Within the data that follows, tally every line containing "virker". Provide only the tally.

═════ RECORDS PROVIDED ═════

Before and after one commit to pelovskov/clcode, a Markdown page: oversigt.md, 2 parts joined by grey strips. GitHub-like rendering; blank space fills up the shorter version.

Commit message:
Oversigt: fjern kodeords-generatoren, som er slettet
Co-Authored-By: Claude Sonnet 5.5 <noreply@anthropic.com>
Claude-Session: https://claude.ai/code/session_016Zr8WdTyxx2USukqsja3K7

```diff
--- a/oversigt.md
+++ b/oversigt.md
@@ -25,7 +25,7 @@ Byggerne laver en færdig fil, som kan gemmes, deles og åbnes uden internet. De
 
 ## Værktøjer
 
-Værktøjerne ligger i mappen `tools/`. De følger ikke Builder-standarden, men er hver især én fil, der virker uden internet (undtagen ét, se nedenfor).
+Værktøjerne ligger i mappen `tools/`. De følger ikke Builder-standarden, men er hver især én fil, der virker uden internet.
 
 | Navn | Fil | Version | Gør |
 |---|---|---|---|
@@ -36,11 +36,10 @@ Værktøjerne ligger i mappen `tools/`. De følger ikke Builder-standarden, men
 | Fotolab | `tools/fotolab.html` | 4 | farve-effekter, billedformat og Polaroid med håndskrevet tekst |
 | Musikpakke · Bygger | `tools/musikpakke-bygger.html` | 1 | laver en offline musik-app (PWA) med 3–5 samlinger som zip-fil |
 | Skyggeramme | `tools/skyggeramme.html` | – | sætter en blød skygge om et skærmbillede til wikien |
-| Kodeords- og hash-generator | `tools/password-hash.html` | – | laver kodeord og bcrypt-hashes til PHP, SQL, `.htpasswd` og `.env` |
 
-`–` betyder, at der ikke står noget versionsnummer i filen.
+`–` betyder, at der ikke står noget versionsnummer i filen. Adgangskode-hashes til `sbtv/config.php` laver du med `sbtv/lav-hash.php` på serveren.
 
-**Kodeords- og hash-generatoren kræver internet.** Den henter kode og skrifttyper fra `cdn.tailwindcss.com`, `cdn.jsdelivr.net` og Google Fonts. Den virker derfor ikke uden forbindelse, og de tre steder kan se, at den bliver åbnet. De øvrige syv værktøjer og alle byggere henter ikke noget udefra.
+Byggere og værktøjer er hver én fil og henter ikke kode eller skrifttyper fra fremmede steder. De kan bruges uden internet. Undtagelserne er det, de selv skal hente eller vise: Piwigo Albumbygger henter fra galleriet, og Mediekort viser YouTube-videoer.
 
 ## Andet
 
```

═════

COMPLETED EXERCISE -> 3